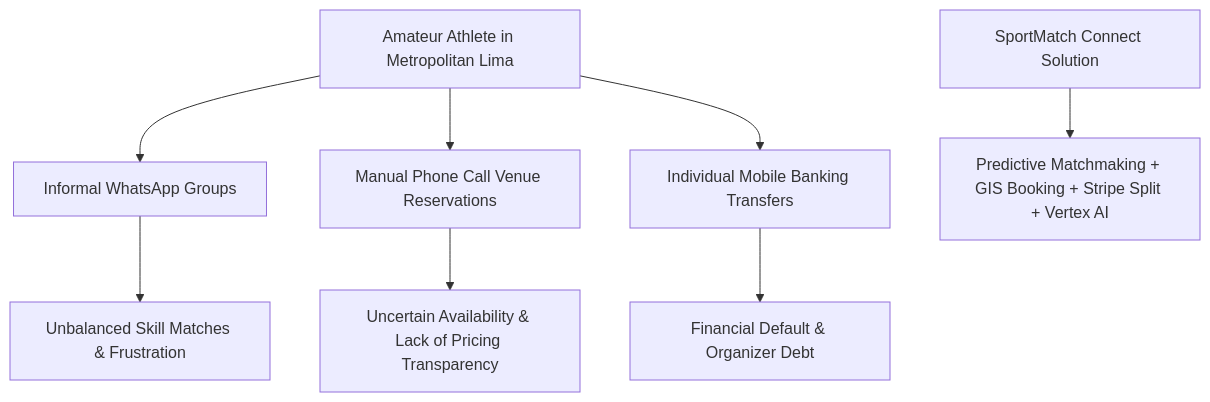
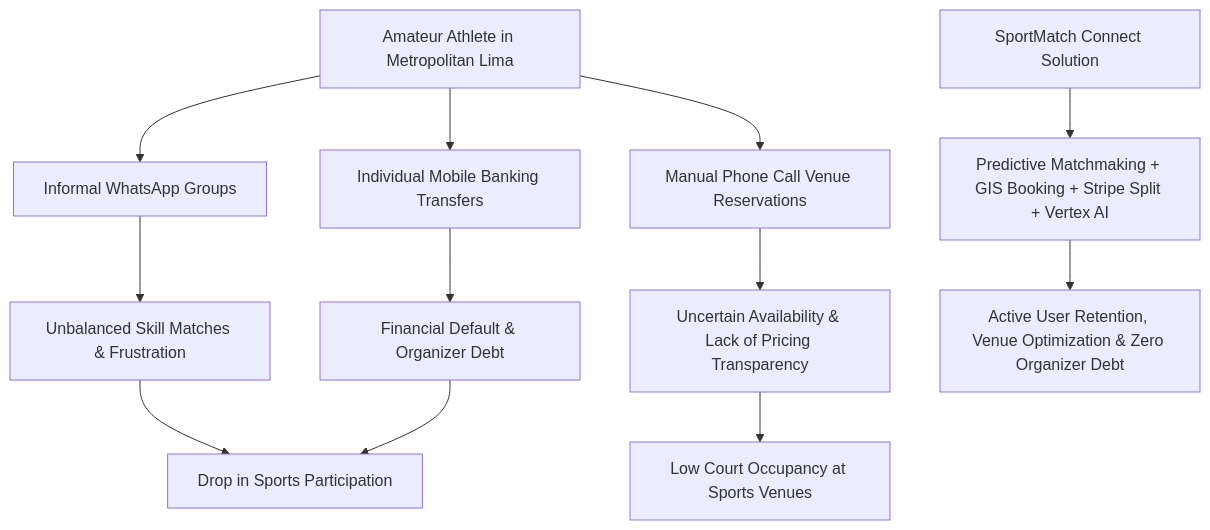
One commit to jojiz29/sportmatch-connect changed the first of 2 diagrams in ENTREGABLE/2. Paper Edwin/1_PAPER_CIENTIFICO_IEEE_EN.md. Above: the diagram before and after it, drawn with Mermaid. The commit also changed other lines of this file and 21 other files, not shown here.

````diff
--- a/ENTREGABLE/2. Paper Edwin/1_PAPER_CIENTIFICO_IEEE_EN.md
+++ b/ENTREGABLE/2. Paper Edwin/1_PAPER_CIENTIFICO_IEEE_EN.md
@@ -47,10 +55,14 @@
 ```mermaid
 graph TD
     A[Amateur Athlete in Metropolitan Lima] --> B[Informal WhatsApp Groups]
     A --> C[Manual Phone Call Venue Reservations]
     A --> D[Individual Mobile Banking Transfers]
     B --> E[Unbalanced Skill Matches & Frustration]
     C --> F[Uncertain Availability & Lack of Pricing Transparency]
     D --> G[Financial Default & Organizer Debt]
     H[SportMatch Connect Solution] --> I[Predictive Matchmaking + GIS Booking + Stripe Split + Vertex AI]
+    E --> J[Drop in Sports Participation]
+    F --> K[Low Court Occupancy at Sports Venues]
+    G --> J
+    I --> L[Active User Retention, Venue Optimization & Zero Organizer Debt]
 ```
````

What needs to be done:
Could you find every line in the records above that has the string "Organizer" and copy it?

Response below:
     D --> G[Financial Default & Organizer Debt]
+    I --> L[Active User Retention, Venue Optimization & Zero Organizer Debt]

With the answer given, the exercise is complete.